Please return every line in the following data that includes the string "files".

- [RECORDS SHOWN]:
Segment Open

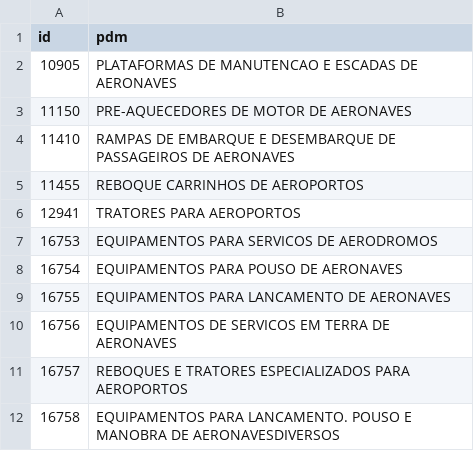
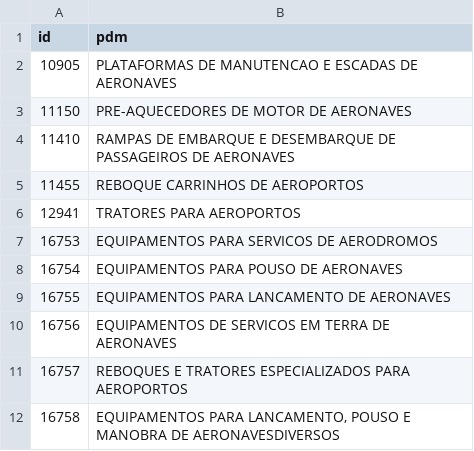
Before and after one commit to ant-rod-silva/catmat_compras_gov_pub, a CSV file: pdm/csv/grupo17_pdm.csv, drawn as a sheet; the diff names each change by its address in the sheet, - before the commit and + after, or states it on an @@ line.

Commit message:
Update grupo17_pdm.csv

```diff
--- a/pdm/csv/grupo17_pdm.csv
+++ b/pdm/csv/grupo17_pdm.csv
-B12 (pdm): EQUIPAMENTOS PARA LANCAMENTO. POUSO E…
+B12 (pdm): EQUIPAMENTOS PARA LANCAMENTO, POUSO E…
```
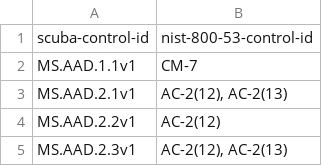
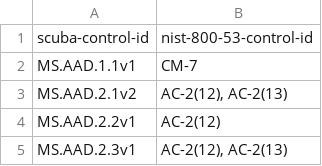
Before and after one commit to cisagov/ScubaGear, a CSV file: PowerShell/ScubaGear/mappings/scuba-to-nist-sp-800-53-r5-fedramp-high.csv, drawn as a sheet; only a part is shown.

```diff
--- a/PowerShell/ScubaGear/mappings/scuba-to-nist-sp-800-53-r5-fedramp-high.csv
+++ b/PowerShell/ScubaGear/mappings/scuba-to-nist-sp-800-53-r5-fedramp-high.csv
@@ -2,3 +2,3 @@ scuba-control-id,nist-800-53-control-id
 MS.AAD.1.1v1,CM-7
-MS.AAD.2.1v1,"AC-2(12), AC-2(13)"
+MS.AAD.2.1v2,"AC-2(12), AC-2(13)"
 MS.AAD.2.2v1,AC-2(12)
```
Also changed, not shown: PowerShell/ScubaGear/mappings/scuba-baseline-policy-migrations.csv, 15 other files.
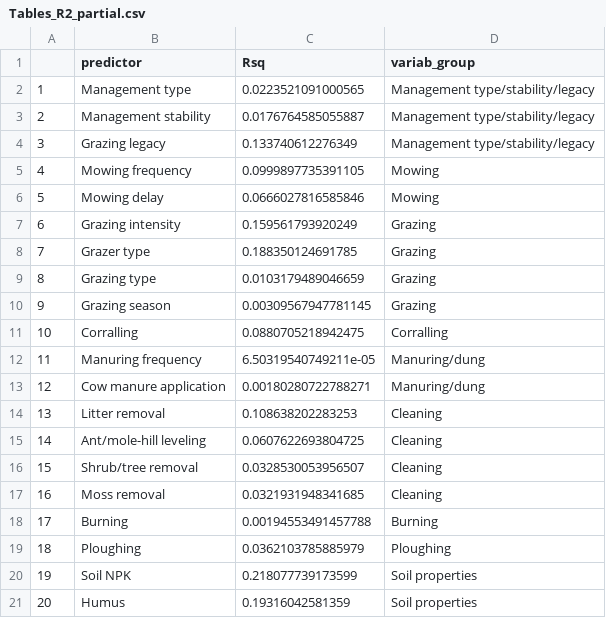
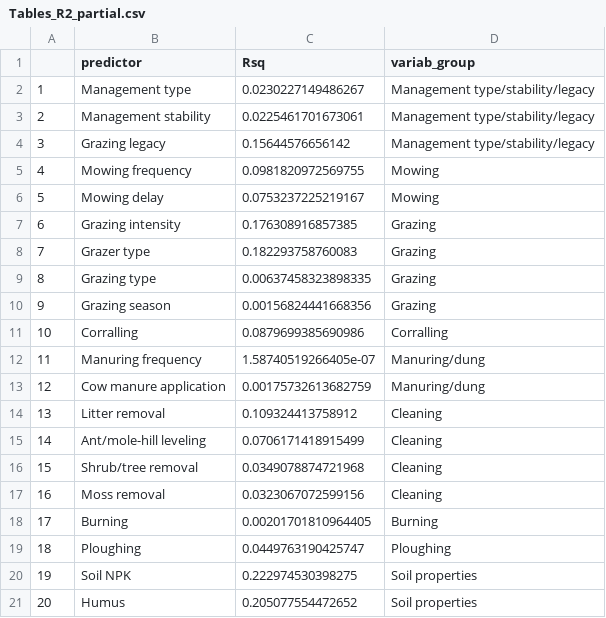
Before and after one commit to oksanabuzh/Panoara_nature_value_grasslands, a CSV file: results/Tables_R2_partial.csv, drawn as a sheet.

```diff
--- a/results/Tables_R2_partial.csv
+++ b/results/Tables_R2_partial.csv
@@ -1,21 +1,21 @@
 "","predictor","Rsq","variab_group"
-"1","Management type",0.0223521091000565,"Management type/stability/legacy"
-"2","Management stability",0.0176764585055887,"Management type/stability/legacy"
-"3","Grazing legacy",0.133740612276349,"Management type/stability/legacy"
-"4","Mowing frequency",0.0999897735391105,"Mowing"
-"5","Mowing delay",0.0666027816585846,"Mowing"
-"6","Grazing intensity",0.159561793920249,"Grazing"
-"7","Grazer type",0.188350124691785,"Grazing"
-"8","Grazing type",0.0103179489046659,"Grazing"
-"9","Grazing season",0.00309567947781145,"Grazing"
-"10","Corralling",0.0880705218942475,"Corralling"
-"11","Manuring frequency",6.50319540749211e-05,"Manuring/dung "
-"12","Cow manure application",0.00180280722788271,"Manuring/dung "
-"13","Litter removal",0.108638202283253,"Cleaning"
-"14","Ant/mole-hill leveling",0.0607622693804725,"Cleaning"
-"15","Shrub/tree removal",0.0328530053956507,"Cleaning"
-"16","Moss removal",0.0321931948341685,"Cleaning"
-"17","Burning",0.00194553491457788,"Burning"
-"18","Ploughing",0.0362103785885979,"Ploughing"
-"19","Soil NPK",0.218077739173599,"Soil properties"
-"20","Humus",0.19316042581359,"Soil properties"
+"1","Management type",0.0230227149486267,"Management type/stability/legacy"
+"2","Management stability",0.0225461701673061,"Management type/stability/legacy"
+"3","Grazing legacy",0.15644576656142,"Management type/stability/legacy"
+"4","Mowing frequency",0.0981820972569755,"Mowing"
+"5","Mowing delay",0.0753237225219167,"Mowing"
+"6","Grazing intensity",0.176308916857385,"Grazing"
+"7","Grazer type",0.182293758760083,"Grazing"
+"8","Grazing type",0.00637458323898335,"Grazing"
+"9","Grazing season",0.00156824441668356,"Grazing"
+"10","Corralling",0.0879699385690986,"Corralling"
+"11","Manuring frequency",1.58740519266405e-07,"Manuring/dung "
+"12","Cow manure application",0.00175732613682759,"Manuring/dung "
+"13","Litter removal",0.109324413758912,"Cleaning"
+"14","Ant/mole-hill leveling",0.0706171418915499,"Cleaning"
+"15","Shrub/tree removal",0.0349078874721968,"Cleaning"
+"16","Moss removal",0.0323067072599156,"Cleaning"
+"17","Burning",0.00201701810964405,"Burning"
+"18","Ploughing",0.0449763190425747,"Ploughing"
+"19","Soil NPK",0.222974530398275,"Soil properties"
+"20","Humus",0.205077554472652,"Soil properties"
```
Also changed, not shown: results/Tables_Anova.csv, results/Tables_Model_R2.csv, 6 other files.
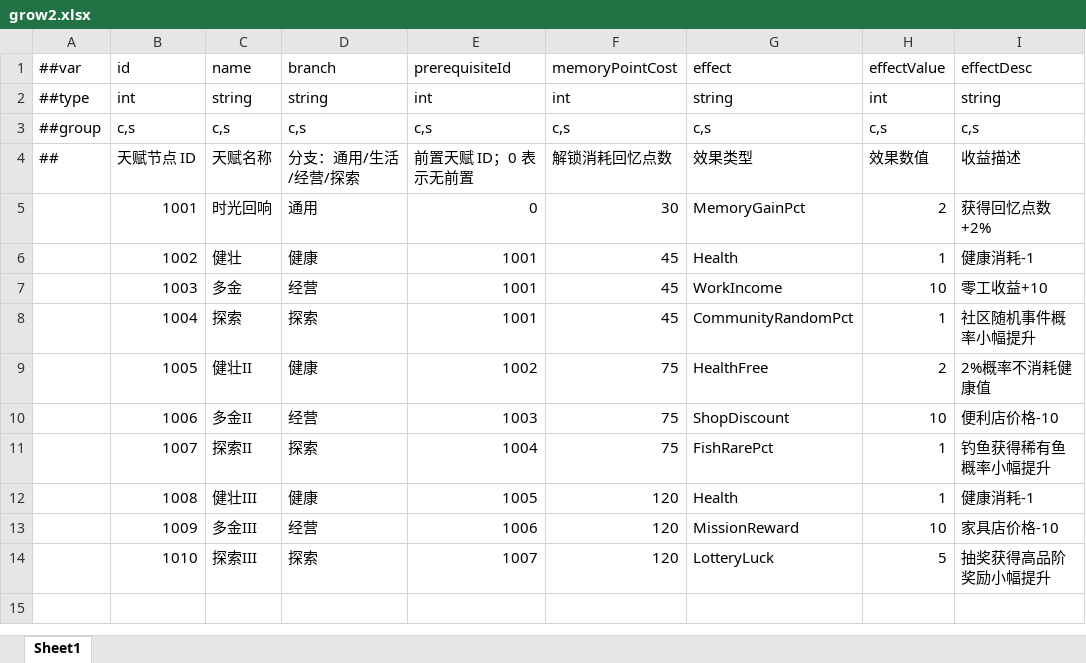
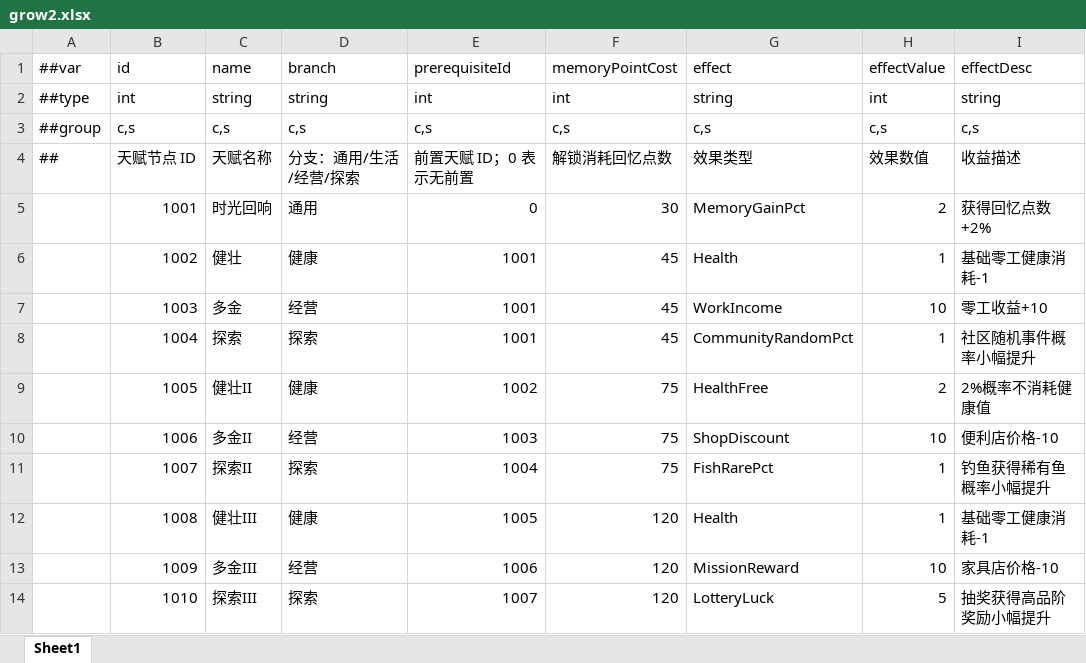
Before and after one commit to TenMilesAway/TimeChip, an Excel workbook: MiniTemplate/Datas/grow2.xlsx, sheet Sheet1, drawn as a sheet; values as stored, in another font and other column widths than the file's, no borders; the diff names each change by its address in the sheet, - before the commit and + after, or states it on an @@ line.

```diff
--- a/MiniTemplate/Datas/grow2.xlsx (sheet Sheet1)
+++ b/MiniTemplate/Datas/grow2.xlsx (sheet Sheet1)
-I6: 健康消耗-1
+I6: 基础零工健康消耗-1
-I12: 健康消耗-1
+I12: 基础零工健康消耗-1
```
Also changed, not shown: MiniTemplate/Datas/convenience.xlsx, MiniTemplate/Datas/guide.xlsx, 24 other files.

Segment Closed

- [SOLUTION TO THE EXERCISE]:
Also changed, not shown: PowerShell/ScubaGear/mappings/scuba-baseline-policy-migrations.csv, 15 other files.
Also changed, not shown: results/Tables_Anova.csv, results/Tables_Model_R2.csv, 6 other files.
Also changed, not shown: MiniTemplate/Datas/convenience.xlsx, MiniTemplate/Datas/guide.xlsx, 24 other files.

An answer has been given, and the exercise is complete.